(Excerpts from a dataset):
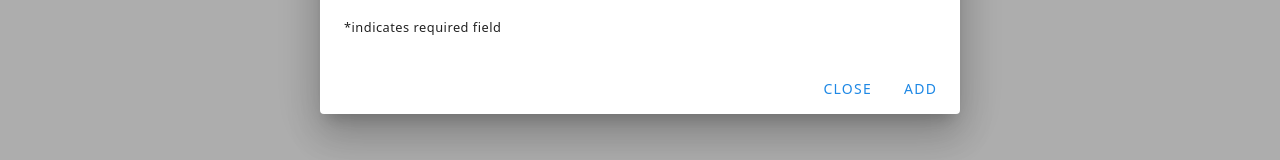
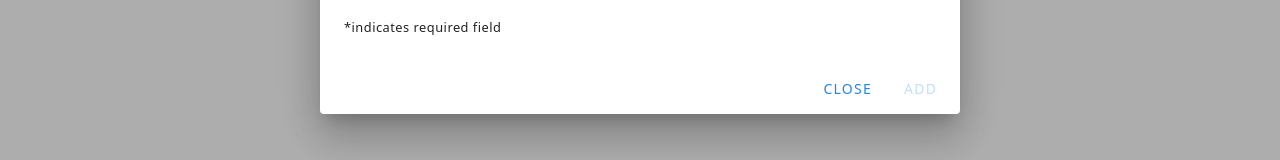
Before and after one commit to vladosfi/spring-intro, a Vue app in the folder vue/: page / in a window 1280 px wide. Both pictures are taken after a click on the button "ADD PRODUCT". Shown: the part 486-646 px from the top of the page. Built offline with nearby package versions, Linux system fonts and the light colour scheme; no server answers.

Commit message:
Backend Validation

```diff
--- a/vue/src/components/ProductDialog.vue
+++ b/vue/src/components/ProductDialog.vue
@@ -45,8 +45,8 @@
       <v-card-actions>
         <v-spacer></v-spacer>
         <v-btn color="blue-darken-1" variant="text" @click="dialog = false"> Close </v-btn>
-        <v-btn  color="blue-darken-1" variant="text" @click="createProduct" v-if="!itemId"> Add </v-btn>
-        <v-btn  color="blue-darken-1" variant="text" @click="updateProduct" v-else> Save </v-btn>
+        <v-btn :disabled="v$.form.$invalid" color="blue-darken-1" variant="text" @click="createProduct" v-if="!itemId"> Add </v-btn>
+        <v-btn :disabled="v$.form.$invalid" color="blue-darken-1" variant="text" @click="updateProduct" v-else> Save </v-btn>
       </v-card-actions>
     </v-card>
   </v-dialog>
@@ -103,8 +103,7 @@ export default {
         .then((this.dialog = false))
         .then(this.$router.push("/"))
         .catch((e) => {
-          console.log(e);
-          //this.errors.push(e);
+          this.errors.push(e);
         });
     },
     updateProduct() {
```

(DESCRIPTION OF THE TASK):
Select and copy every line from the records that includes the word "invalid".

(SOLUTION FOR THIS TASK):
+        <v-btn :disabled="v$.form.$invalid" color="blue-darken-1" variant="text" @click="createProduct" v-if="!itemId"> Add </v-btn>
+        <v-btn :disabled="v$.form.$invalid" color="blue-darken-1" variant="text" @click="updateProduct" v-else> Save </v-btn>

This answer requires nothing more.